What is the cost of being an emotional caretaker in a manipulative relationship? Loss of self-esteem; increased anxiety and depression; a growing sense of hopelessness and helplessness; exhaustion; a sense of emptiness and increasing hurt; fear; and frustration. Caretakers often feel trapped in relationships because of their sense of loyalty and reluctance to hurt the other person, no matter what that person has done.
Instead of the reactions of fight-or-flight, most caretakers respond to danger, anger and hostility by shutting down. Their breathing becomes shallow, they freeze up, and wait for the danger to pass. This shutdown process makes thinking fuzzy, as muscles tense up, and even heart and digestion rates slow down. This reaction can result in physical problems such as migraines; indigestion and other intestinal problems; insomnia; neck, shoulder and back aches; and an overall sense of defeat.

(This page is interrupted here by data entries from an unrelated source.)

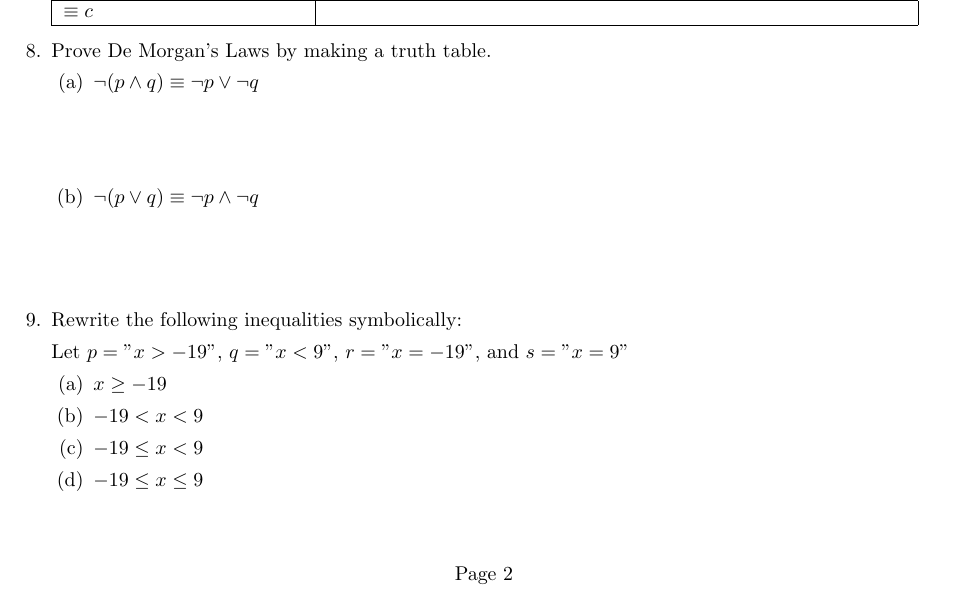
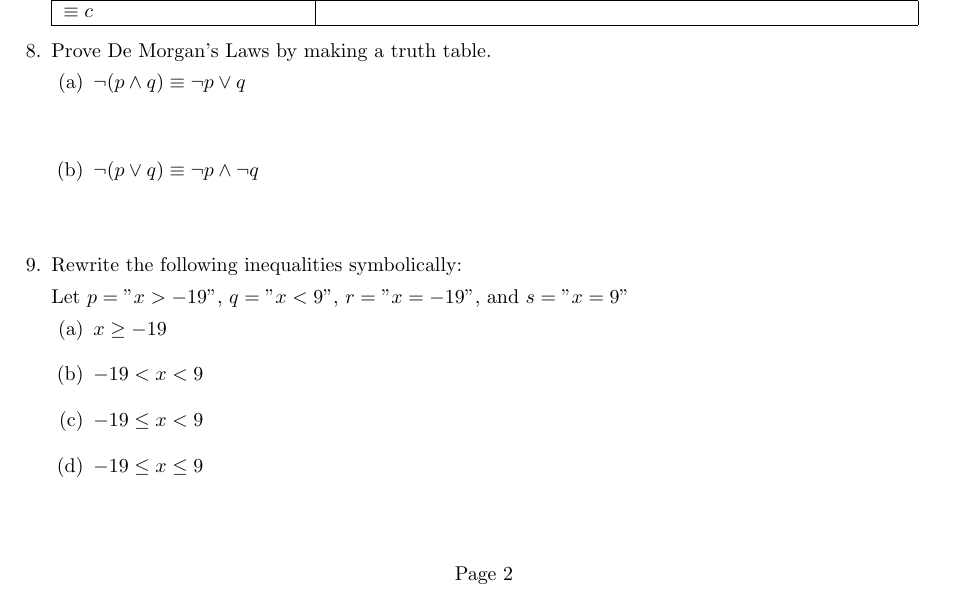
Before and after one commit to Pursn/MTH-181-Discrete-Mathematics-I, a LaTeX problem sheet (2.1/main.tex): part of page 2 of 2, cut so that both start at the same text. Compiled offline with pdfLaTeX.

```diff
--- a/2.1/main.tex
+++ b/2.1/main.tex
@@ -152,8 +152,9 @@
 
 
         \question Prove De Morgan's Laws by making a truth table.
+
         \begin{parts}
-            \part $\neg (p \land q) \equiv \neg p \lor \neg q$
+            \part $\neg (p \land q)\equiv \neg p \lor q$
             \vspace{\stretch{1}}
             \part $\neg (p \lor q) \equiv \neg p \land \neg q$
             \vspace{\stretch{1}}
@@ -168,12 +169,15 @@
 
         \begin{parts}
             \part $x \ge -19$
+            \vspace{\stretch{0.25}}
+            \part $-19 < x < 9$
+            \vspace{\stretch{0.25}}
+            \part $-19 \le x < 9$
+            \vspace{\stretch{0.25}}
+            \part $-19 \le x \le 9$
+            \vspace{\stretch{0.25}}
+        \end{parts}
 
-            \part $-19 < x < 9$
 
-            \part $-19 \le x < 9$
-
-            \part $-19 \le x \le 9$
-        \end{parts}
     \end{questions}
 \end{document}
```
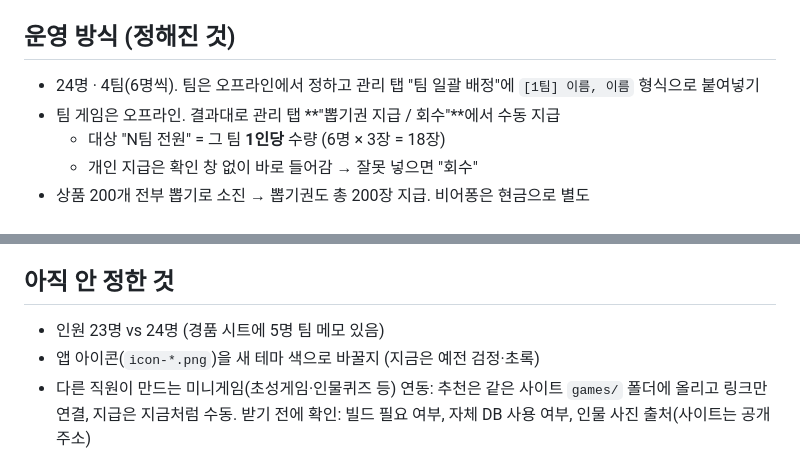
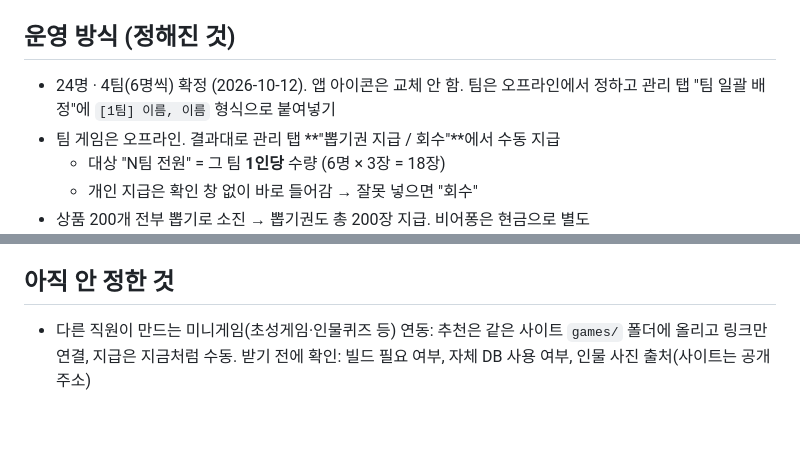
Before and after one commit to Joel-Cloud009/casino_ticket, a Markdown page: HANDOFF.md, 2 parts joined by grey strips. Drawn GitHub-style; blank space fills up the shorter version.

Commit message:
핸드오프: 인원 24명(4팀×6명) 확정, 앱 아이콘 교체 안 함
Co-Authored-By: Claude Opus 5.5 <noreply@anthropic.com>

```diff
--- a/HANDOFF.md
+++ b/HANDOFF.md
@@ -56,7 +56,7 @@ git checkout dev
 
 ## 운영 방식 (정해진 것)
 
-- 24명 · 4팀(6명씩). 팀은 오프라인에서 정하고 관리 탭 "팀 일괄 배정"에 `[1팀] 이름, 이름` 형식으로 붙여넣기
+- 24명 · 4팀(6명씩) 확정 (2026-10-12). 앱 아이콘은 교체 안 함. 팀은 오프라인에서 정하고 관리 탭 "팀 일괄 배정"에 `[1팀] 이름, 이름` 형식으로 붙여넣기
 - 팀 게임은 오프라인. 결과대로 관리 탭 **"뽑기권 지급 / 회수"**에서 수동 지급
   - 대상 "N팀 전원" = 그 팀 **1인당** 수량 (6명 × 3장 = 18장)
   - 개인 지급은 확인 창 없이 바로 들어감 → 잘못 넣으면 "회수"
@@ -71,8 +71,6 @@ git checkout dev
 
 ## 아직 안 정한 것
 
-- 인원 23명 vs 24명 (경품 시트에 5명 팀 메모 있음)
-- 앱 아이콘(`icon-*.png`)을 새 테마 색으로 바꿀지 (지금은 예전 검정·초록)
 - 다른 직원이 만드는 미니게임(초성게임·인물퀴즈 등) 연동: 추천은 같은 사이트 `games/` 폴더에 올리고 링크만 연결, 지급은 지금처럼 수동. 받기 전에 확인: 빌드 필요 여부, 자체 DB 사용 여부, 인물 사진 출처(사이트는 공개 주소)
 
 ## 참고
```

How does one stop being an emotional caretaker? The most important thing to do is to value yourself and treat yourself with as much respect as you do others. Value your own wants and needs and preferences. Set boundaries that don’t allow others to invalidate you, put you down, or ignore what is important to you. Learn to fight and to flee effectively when you are in danger.
Care for yourself first and then offer your caring to others. It can change your life.